This Vedic religion is therefore known as sanatana dharma, or the “eternal religion”, for it predates all man-made conceptions of time and space. We should not confuse this sanatana dharma with any sectarian religious faith, for the true sanatana dharma is the very function of the soul, as inseparable as liquidity from water.
The modern word “Hinduism” is a term developed approximately 700 years ago by the Muslim invaders of India. There was a river by the name Sindhu, which was mispronounced by the invaders as Hindu. All people living beyond that river, regardless of their religious beliefs, were called as Hindus. Thus some may mistakenly conclude that it is possible to trace out the historical origins of the ancient religion of India based on the historical use of this word.
We should know that in the ancient “Hindu” scriptures we will not find the word Hindu mentioned even a single time, but instead we will find the words sanatana-dharma (eternal religion), vaidika-dharma (religion of the Vedas), bhagavata-dharma (religion of God), etc.
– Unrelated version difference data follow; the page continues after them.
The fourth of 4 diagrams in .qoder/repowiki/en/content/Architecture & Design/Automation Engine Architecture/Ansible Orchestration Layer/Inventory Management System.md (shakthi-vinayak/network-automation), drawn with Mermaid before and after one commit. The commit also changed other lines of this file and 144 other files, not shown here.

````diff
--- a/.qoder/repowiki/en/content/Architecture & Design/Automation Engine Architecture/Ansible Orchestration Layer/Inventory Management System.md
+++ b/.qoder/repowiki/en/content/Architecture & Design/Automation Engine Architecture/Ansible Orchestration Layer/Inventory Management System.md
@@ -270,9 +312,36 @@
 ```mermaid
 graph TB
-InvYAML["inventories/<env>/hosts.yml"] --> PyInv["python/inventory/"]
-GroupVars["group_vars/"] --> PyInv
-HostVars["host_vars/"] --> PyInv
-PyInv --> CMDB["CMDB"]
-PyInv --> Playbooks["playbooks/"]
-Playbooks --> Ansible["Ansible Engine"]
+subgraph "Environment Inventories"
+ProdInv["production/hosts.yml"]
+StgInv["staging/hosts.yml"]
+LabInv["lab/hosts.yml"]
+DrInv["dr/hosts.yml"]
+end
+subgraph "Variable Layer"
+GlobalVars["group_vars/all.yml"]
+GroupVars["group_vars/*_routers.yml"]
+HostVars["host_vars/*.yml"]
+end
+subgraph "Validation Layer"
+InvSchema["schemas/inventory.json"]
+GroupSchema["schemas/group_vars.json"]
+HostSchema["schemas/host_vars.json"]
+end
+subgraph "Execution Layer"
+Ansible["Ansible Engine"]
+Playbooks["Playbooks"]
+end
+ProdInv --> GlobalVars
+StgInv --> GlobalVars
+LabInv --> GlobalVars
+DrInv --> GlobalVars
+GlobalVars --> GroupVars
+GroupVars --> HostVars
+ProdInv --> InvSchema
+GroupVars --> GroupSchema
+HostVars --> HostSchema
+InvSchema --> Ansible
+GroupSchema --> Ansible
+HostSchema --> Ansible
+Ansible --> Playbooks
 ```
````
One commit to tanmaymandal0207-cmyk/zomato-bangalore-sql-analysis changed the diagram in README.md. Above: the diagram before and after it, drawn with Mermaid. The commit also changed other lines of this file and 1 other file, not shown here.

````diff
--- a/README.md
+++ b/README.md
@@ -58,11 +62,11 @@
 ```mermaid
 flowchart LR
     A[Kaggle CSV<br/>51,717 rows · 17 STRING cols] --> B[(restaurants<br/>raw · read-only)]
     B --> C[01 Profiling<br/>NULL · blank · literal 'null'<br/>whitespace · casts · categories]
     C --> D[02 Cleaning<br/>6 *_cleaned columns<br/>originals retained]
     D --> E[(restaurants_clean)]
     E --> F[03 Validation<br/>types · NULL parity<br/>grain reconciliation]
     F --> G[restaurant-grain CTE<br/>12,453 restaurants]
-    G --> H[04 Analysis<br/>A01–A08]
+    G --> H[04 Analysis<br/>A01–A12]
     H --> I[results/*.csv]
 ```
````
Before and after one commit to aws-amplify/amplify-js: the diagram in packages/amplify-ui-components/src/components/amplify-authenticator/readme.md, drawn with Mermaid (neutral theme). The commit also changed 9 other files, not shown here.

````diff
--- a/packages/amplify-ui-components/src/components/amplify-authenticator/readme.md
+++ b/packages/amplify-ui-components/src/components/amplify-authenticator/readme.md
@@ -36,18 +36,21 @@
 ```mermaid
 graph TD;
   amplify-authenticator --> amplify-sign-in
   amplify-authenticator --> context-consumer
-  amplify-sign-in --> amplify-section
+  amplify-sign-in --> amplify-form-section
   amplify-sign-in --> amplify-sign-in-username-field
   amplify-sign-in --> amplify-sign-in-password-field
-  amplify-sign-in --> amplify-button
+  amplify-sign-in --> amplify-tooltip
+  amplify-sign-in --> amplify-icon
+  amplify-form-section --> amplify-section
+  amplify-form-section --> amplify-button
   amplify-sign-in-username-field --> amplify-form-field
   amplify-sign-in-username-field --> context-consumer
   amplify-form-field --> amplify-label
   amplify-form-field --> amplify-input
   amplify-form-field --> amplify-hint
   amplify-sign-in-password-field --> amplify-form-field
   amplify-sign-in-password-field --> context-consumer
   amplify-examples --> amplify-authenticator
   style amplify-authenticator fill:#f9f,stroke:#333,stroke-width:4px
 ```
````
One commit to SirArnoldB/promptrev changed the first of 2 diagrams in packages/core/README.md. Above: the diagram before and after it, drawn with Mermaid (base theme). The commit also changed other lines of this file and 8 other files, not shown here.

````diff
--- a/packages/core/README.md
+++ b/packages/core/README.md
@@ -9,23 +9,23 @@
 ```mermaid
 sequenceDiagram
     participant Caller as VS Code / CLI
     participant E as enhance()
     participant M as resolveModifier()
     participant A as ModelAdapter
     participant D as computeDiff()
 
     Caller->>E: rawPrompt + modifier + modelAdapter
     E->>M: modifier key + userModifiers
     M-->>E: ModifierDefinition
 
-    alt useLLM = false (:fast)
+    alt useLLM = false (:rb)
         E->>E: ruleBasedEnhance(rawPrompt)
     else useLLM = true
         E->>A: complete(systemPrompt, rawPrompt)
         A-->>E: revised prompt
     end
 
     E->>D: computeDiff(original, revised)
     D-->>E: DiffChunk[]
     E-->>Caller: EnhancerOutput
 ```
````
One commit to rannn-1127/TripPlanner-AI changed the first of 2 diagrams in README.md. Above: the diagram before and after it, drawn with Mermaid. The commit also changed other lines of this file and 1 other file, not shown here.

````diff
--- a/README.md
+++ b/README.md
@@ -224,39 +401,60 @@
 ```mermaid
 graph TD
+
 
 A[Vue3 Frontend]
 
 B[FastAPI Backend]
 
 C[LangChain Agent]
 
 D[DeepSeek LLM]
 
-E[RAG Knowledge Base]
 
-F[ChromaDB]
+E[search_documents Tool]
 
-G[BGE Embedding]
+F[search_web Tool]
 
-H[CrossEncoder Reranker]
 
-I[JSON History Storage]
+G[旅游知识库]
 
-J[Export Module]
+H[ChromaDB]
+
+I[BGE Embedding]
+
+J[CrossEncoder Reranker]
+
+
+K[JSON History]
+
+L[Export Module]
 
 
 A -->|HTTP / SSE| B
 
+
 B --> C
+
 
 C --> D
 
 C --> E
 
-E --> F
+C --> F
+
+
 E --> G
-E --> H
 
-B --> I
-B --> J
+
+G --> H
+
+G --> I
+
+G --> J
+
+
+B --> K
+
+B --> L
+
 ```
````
This dharma is ever fresh and eternal. It is stated in the Vedic scriptures that whenever this message of dharma is lost, God Himself will incarnate to reestablish it:
yada yada hi dharmasya
glanir bhavati bharata
tadatmanam srijamy aham
“Whenever and wherever there is a decline in religious practice, O descendant of Bharata, and a predominant rise of irreligion – at that time I descend Myself to reestablish it.” (Bhagavad Gita 4.7)
One such incarnation of the Supreme was that of Lord Krishna, who appeared 5,000 years ago to reestablish dharma by speaking the Bhagavad Gita on the battlefield of Kurukshetra.
In the Vedic history, there are countless saints who have come and propagated the ancient teachings found in the Vedic literatures, but none can be called as the founder. Each one was a disciple of another guru, and each one was passing on the same knowledge as had been taught to him by his guru. This is the Vedic system – there is no founder, because everyone is first and foremost a disciple. Dharma cannot be man-made, for it is defined as the direct instructions of God – dharman tu sakshad bhagavat pranitam.